A radar system capable of detecting small unmanned aerial vehicles (UAV) flying in “silent mode” is soon to be deployed by the Russian armed forces, a senior officer of the Russian Army told Krasnaya Zvezda, the official newspaper of the country’s ministry of defense.
The decision was reached after the radar system named Valdai completed a range of tests, according to Major General Andrei Goncharov, head of the Russian Ministry of Defense’s Main Directorate of Research Activities and Technological Support of Advanced Technologies.
Can Detect UAVs With ‘Extremely Low’ RCS
The system can detect and track objects with “extremely low radio cross-section (RCS)” and neutralize them, wrote Topwar, another Russian news outlet.
Moreover, the system is also capable of distinguishing targets from the background environment and false target alerts such as birds.
The Lianozovo Electromechanical Plant of the Almaz-Antey Group began developing the system in 2016, wrote Topwar, adding that a prototype was ready by 2018. A year later it was integrated into strategic missile force drills.
As part of exercises, Valdai was tasked to protect missile systems against observation and attack by hovering drones.
Detecting small drones is extremely difficult because of their low RCS (less than 0.05-0.1 square meters), very low speed of up to 30-50 meters/second (98-164 feet/second), and because they fly at high altitude and can hover and maneuver quickly, the Russian news outlet explained.

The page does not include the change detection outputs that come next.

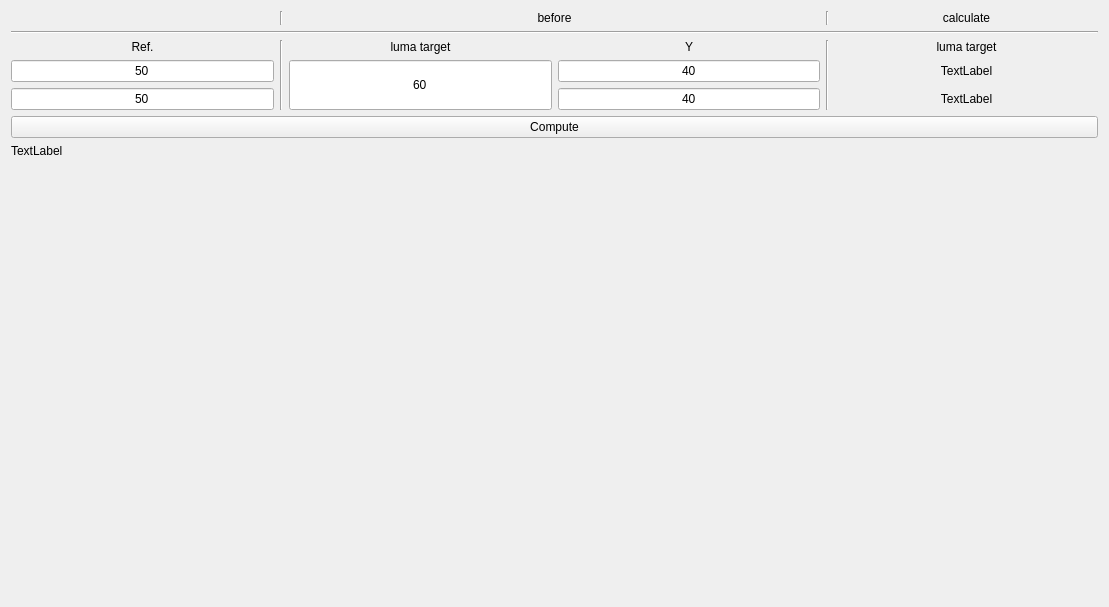
First picture: the form in QUL/AEsimulator/UI.ui, repository YuTing-Fang1999/FIH-tool, before the edit.
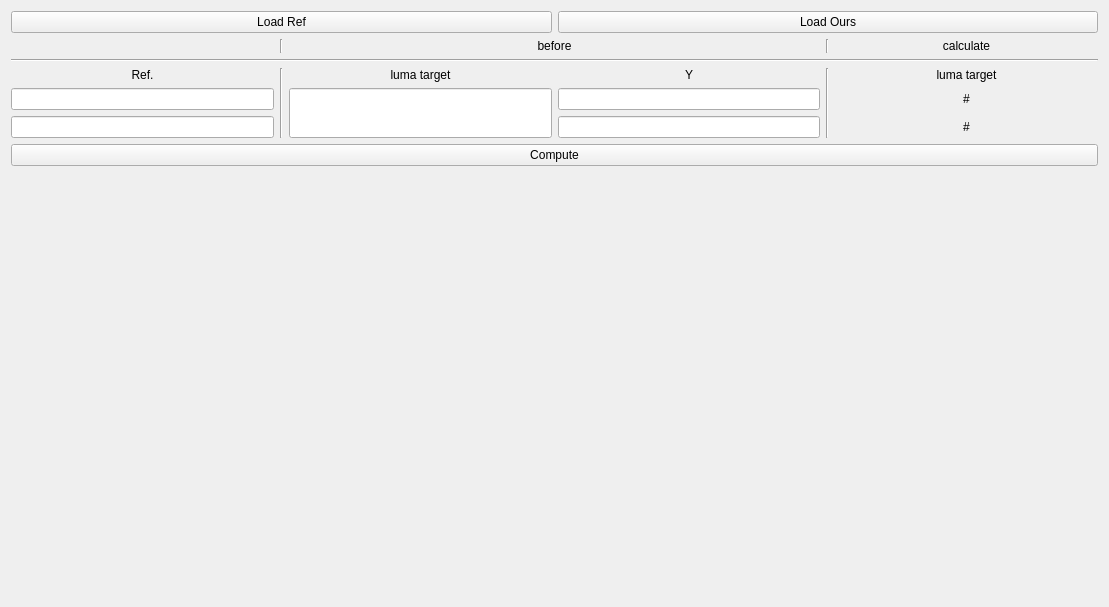
Second picture: the form after the edit.

Patch:
```diff
--- a/QUL/AEsimulator/UI.ui
+++ b/QUL/AEsimulator/UI.ui
@@ -14,6 +14,24 @@
    <string>Form</string>
   </property>
   <layout class="QVBoxLayout" name="verticalLayout">
+   <item>
+    <layout class="QHBoxLayout" name="horizontalLayout">
+     <item>
+      <widget class="QPushButton" name="load_ref_btn">
+       <property name="text">
+        <string>Load Ref</string>
+       </property>
+      </widget>
+     </item>
+     <item>
+      <widget class="QPushButton" name="load_ours_btn">
+       <property name="text">
+        <string>Load Ours</string>
+       </property>
+      </widget>
+     </item>
+    </layout>
+   </item>
    <item>
     <layout class="QGridLayout" name="gridLayout_2">
      <property name="leftMargin">
@@ -96,7 +114,7 @@
         <enum>Qt::LeftToRight</enum>
        </property>
        <property name="text">
-        <string>40</string>
+        <string/>
        </property>
        <property name="alignment">
         <set>Qt::AlignCenter</set>
@@ -152,7 +170,7 @@
         <enum>Qt::LeftToRight</enum>
        </property>
        <property name="text">
-        <string>40</string>
+        <string/>
        </property>
        <property name="alignment">
         <set>Qt::AlignCenter</set>
@@ -171,7 +189,7 @@
         <enum>Qt::LeftToRight</enum>
        </property>
        <property name="text">
-        <string>60</string>
+        <string/>
        </property>
        <property name="alignment">
         <set>Qt::AlignCenter</set>
@@ -193,7 +211,7 @@
         <enum>Qt::LeftToRight</enum>
        </property>
        <property name="text">
-        <string>50</string>
+        <string/>
        </property>
        <property name="alignment">
         <set>Qt::AlignCenter</set>
@@ -212,7 +230,7 @@
         <enum>Qt::LeftToRight</enum>
        </property>
        <property name="text">
-        <string>50</string>
+        <string/>
        </property>
        <property name="alignment">
         <set>Qt::AlignCenter</set>
@@ -225,7 +243,7 @@
         <enum>Qt::LeftToRight</enum>
        </property>
        <property name="text">
-        <string>TextLabel</string>
+        <string>#</string>
        </property>
        <property name="alignment">
         <set>Qt::AlignCenter</set>
@@ -238,7 +256,7 @@
         <enum>Qt::LeftToRight</enum>
        </property>
        <property name="text">
-        <string>TextLabel</string>
+        <string>#</string>
        </property>
        <property name="alignment">
         <set>Qt::AlignCenter</set>
@@ -254,13 +272,6 @@
      </property>
     </widget>
    </item>
-   <item>
-    <widget class="QLabel" name="label_info">
-     <property name="text">
-      <string>TextLabel</string>
-     </property>
-    </widget>
-   </item>
    <item>
     <spacer name="verticalSpacer">
      <property name="orientation">
@@ -274,6 +285,13 @@
      </property>
     </spacer>
    </item>
+   <item>
+    <widget class="QLabel" name="label_info">
+     <property name="text">
+      <string/>
+     </property>
+    </widget>
+   </item>
   </layout>
  </widget>
  <resources/>
```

Uses Five Modules Simultaneously to Neutralize Threat
The outlet further explained that to detect such small UAVs, Valdai’s developers introduced a new approach to detection involving “simultaneous use of several reconnaissance means of various kinds.”
The radar system is mounted on a self-propelled vehicle and divided into five components: a control module with a remote control panel, a radar module, an optoelectronic module, a direction-finding module for radio signal sources, and a countermeasure module.
Valdai’s radar and direction-finding module scan for targets in parallel.
Radar Detection Range Exceeds 15 Kilometers
Topwar reported that while the radar can detect smaller drones such as the Mavic or Phantom from five or six kilometers (3.1 to 3.7 miles) away, larger drones can be detected from 15 kilometers (9.3 miles) away or farther.
Alternately, the direction-finding module scans for UAV control and communication channels through radio signals to determine the location of the UAV and its operator.
Once the target is detected, Valdai’s countermeasure module jams the UAV by suppressing its control and navigation signals.
A civilian version of the UAV is also being proposed to ward off birds from sensitive areas such as airfields.